[[ DATA SHOWN, beginning ]]
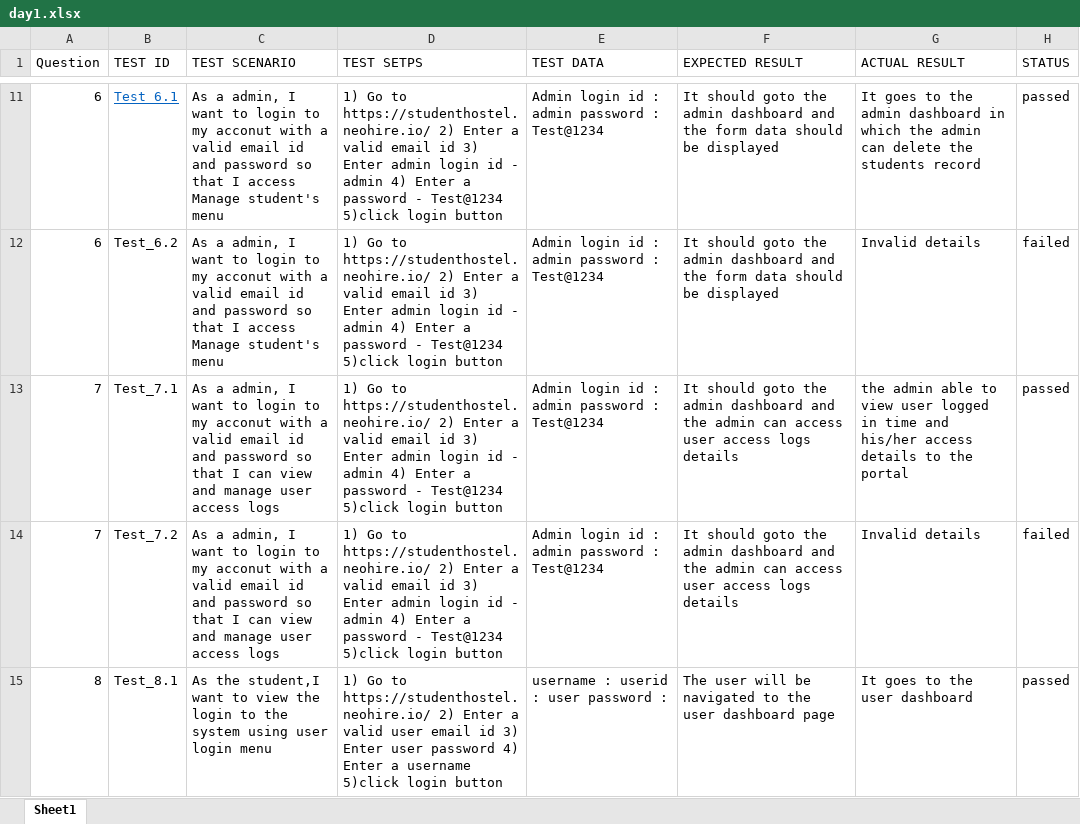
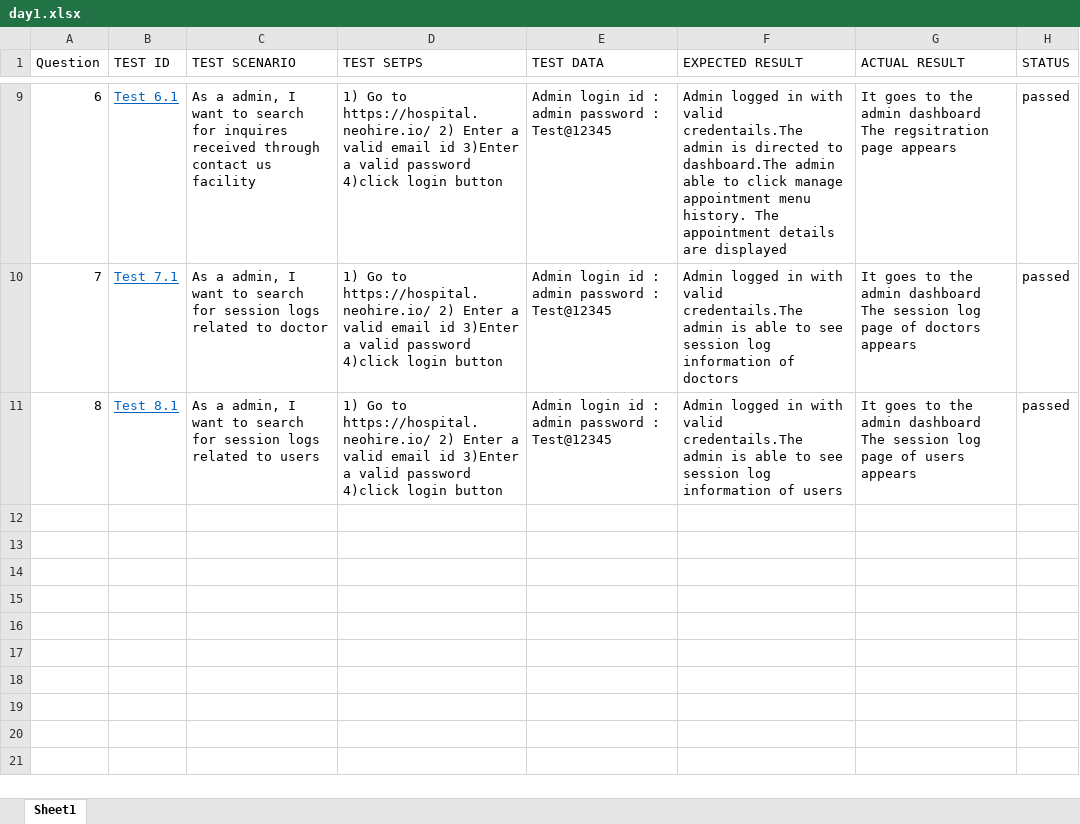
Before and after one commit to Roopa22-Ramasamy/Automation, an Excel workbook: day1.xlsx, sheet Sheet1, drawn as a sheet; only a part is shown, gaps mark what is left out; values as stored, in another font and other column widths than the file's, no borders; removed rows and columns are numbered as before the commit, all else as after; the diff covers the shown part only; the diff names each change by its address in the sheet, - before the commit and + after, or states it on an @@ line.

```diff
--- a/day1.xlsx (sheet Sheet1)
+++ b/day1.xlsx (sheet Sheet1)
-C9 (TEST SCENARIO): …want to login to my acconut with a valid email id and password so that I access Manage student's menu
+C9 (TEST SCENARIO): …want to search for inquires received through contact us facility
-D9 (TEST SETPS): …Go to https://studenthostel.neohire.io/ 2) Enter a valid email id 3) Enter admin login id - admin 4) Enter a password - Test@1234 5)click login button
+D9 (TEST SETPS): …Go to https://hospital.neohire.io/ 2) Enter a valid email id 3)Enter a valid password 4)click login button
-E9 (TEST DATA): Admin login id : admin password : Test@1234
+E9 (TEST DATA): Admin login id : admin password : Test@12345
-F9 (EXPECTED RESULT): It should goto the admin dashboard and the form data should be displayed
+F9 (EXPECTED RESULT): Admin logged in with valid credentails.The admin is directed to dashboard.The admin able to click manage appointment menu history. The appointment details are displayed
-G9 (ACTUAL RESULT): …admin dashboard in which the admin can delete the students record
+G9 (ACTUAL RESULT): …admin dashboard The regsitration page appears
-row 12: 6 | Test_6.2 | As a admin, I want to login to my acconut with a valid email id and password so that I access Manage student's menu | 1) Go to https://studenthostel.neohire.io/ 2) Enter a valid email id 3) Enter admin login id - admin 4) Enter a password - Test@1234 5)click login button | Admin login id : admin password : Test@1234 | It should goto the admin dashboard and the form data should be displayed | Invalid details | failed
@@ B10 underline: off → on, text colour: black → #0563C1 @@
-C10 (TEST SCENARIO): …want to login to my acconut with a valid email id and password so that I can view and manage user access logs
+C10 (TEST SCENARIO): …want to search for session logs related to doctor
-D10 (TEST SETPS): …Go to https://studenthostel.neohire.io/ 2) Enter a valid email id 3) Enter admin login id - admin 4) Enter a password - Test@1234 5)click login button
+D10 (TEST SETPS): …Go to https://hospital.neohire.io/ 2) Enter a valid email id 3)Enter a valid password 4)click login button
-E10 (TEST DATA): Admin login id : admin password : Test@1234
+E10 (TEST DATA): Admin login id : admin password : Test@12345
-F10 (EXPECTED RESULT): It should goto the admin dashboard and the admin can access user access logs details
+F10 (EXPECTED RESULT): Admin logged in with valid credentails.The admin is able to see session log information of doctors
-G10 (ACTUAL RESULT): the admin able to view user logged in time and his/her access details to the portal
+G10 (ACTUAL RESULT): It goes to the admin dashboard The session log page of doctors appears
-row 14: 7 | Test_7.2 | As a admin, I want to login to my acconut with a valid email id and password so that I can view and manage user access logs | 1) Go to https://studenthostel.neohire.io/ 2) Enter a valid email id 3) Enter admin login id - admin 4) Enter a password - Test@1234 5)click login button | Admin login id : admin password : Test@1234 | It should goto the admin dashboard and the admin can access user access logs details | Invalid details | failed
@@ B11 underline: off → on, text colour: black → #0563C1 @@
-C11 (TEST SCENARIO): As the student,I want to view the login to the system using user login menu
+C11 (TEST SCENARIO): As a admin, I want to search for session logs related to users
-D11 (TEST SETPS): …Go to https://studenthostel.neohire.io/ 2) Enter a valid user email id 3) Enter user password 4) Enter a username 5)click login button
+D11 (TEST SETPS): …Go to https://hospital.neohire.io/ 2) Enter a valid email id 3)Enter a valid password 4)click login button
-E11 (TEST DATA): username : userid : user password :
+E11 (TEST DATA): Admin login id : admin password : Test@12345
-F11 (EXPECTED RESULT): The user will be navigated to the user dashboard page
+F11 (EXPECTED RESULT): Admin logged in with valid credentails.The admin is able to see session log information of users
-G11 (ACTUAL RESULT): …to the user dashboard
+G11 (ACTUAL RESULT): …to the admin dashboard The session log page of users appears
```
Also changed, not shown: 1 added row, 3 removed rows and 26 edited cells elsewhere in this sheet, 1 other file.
[[ DATA SHOWN, end ]]
[[ DATA SHOWN, beginning ]]
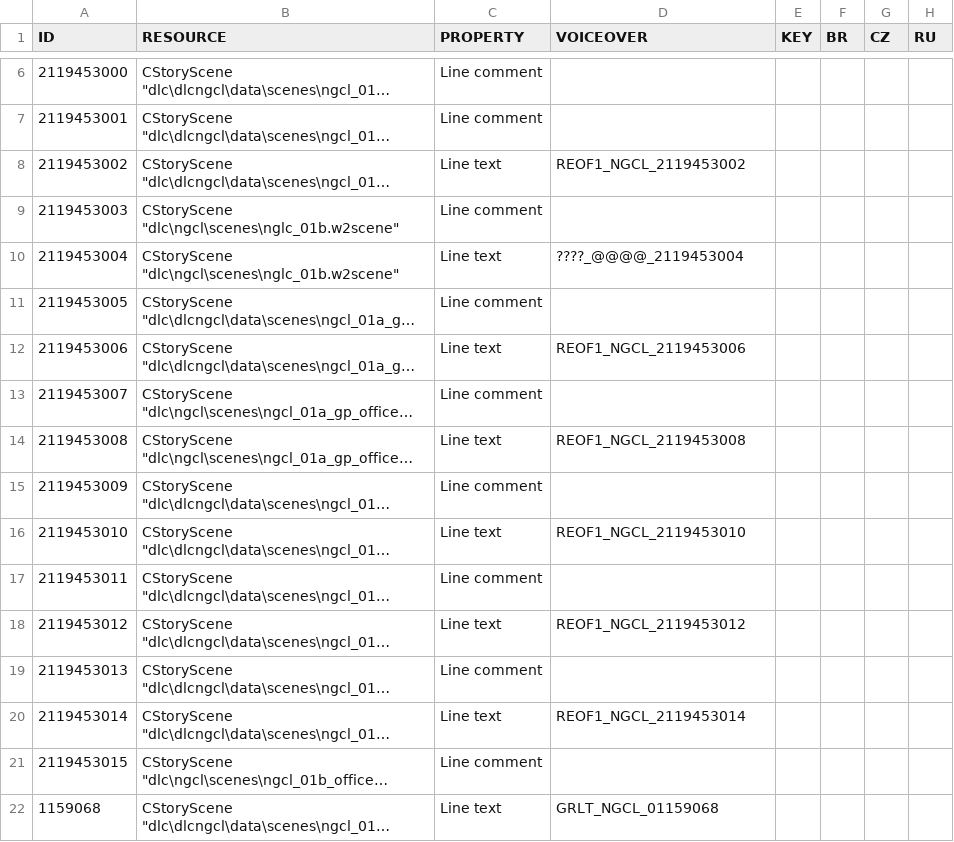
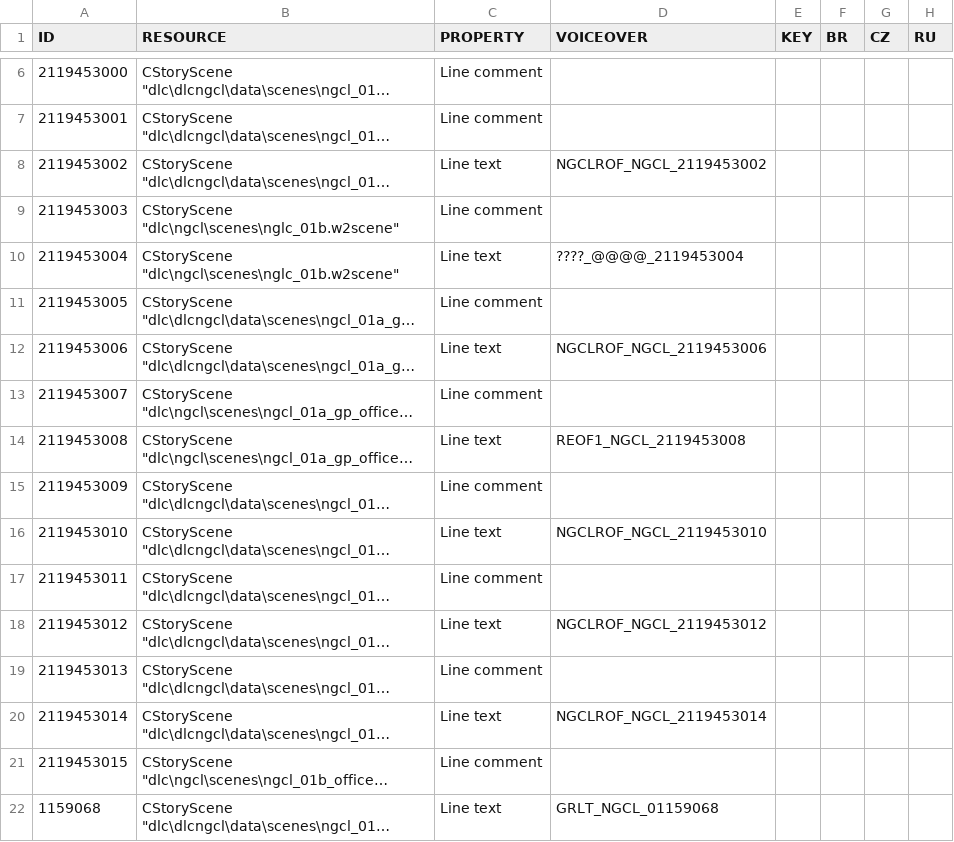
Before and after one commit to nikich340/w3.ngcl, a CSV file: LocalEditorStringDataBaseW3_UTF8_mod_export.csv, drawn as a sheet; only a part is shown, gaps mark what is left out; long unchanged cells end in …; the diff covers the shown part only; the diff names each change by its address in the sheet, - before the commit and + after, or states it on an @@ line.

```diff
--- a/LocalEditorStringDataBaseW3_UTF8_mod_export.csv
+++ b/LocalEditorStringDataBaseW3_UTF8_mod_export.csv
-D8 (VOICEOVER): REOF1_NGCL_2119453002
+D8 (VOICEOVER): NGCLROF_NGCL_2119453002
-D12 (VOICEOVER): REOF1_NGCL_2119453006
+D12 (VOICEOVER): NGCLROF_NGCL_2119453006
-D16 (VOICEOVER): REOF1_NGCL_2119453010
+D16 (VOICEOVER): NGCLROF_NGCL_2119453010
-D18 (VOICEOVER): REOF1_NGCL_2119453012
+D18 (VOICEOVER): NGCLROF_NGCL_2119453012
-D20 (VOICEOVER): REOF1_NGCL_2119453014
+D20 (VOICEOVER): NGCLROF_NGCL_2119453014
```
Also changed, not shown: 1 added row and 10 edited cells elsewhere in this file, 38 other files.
[[ DATA SHOWN, end ]]
§ **WHAT IS NEEDED**: Look through the entries above and report each line where the string "search" occurs.

§ **YOUR SOLUTION**:
+C9 (TEST SCENARIO): …want to search for inquires received through contact us facility
+C10 (TEST SCENARIO): …want to search for session logs related to doctor
+C11 (TEST SCENARIO): As a admin, I want to search for session logs related to users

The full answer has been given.